Thus, in the light of Japan’s not-so-ancient violent past, it could be asked to the Japanese who they are to give moral lessons to India after Pokhran II ? Because it is also obvious, for those who know contemporary Japan, that the old hegemonic spirit is not fully dead – it has partly reincarnated itself in other fields and its expansionism might be waiting to manifest itself anew. Japan today has shown us, for instance, how business can be conducted as a war… and also in a spirit of revenge for their humiliating defeat by the Americans. The ruthlessness of the Japanese can still be perceived in their over-competitive system of education, which leads many of their children to commit suicide. It is also said that Japanese tend sometimes to be racists : they particularly look down on colored races… such as Indians ! Militarily, their navy is beginning to flex its muscles and it may be only because they are forbidden to have nuclear weapons by the US, that they have not tried their hand at it (and why they vent their frustration on India for having done so !).

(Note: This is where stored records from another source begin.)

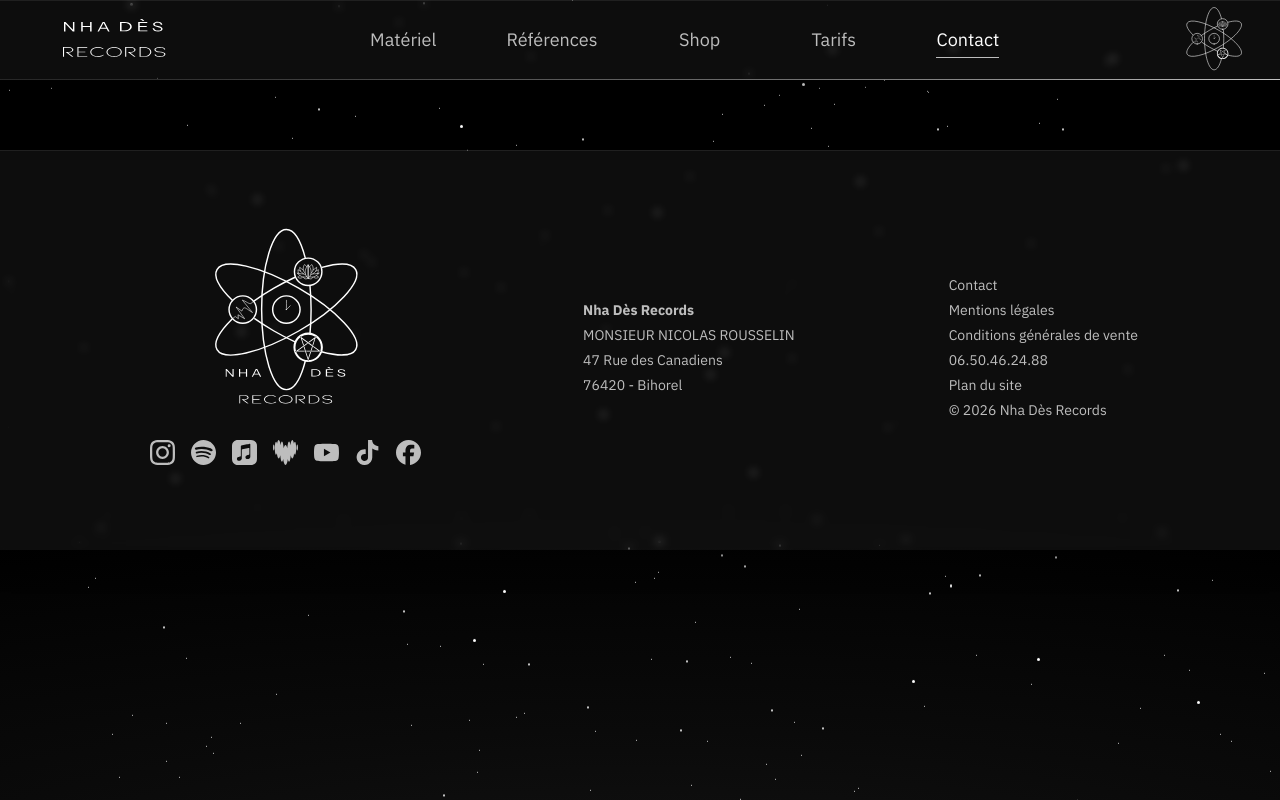
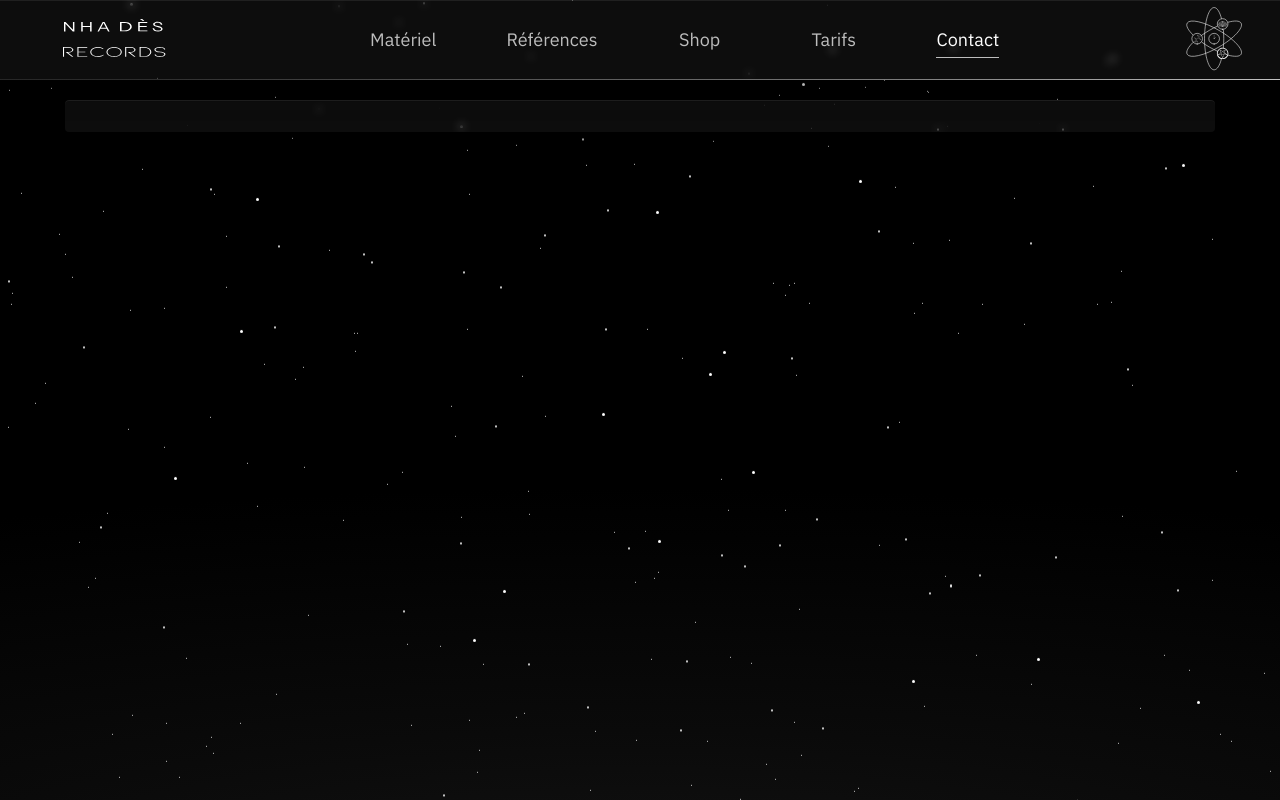
Before and after one commit to PtiCadri/studio, a Next.js app in the folder apps/web/: page /contact in a window 1280 px wide. Built offline with nearby package versions, Linux system fonts and the light colour scheme.

Commit message:
feat: implement Tarifs page with metadata and empty component

```diff
--- a/apps/web/src/app/(pages)/contact/page.tsx
+++ b/apps/web/src/app/(pages)/contact/page.tsx
@@ -1,4 +1,6 @@
 import { Metadata } from "next";
+import { Box } from "@mui/material";
+import GlassySurface from "@/components/ui/GlassySurface";
 
 export const metadata: Metadata = {
     title: "Contact",
@@ -7,6 +9,18 @@ export const metadata: Metadata = {
 
 export default function Contact() {
     return (
-        <></>
+        <>
+            <GlassySurface sx={surfaceSx}>
+
+            </GlassySurface>
+        </>
     );
 }
+
+const surfaceSx = {
+    width: "100%",
+    maxWidth: "1150px",
+    height: "auto",
+
+    position: "absolute",
+};
--- a/apps/web/src/app/layout.tsx
+++ b/apps/web/src/app/layout.tsx
@@ -37,7 +37,9 @@ export default function RootLayout({
                             overflowY: "scroll",
                         }}
                     >
-                        {children}
+                        <Box sx={containerSx}>
+                            {children}
+                        </Box>
                         <Footer />
                     </Box>
                 </ThemeRegistry>
@@ -45,3 +47,12 @@ export default function RootLayout({
         </html>
     );
 }
+
+const containerSx = {
+  height: "auto",
+  minHeight: "100%",
+  width: "100%",
+  display: "flex",
+  flexDirection: "column",
+  alignItems: "center",
+};
--- a/apps/web/src/components/footer/socialLinks/SocialIcons.tsx
+++ b/apps/web/src/components/footer/socialLinks/SocialIcons.tsx
@@ -27,4 +27,8 @@ const iconSx = {
     height: "25px",
     width: "25px",
     color: "text.secondary",
+
+    "&:hover": {
+        color: "primary.main",
+    },
 };
```
Also changed, not shown: apps/web/src/app/(pages)/(home)/page.tsx (+3 -11 lines), apps/web/src/app/(pages)/tarifs/page.tsx (added, +12 -0 lines).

Finally, compare Japanese bloody and war-like history with India’s.India’s armies never invaded other nations to colonize them; India has always been a land of tolerance, accepting in its fold all persecuted communities of the world, be it the Parsis from Iran, the Jews, or the Christians from Syria; and India never committed genocides on other communities, like the Japanese did on the Chinese. Finally, Japan should be a little more grateful to India from whom it got Buddhism, its martial arts (kalaripayat), or even the concept of the Samurais (kshatriya) !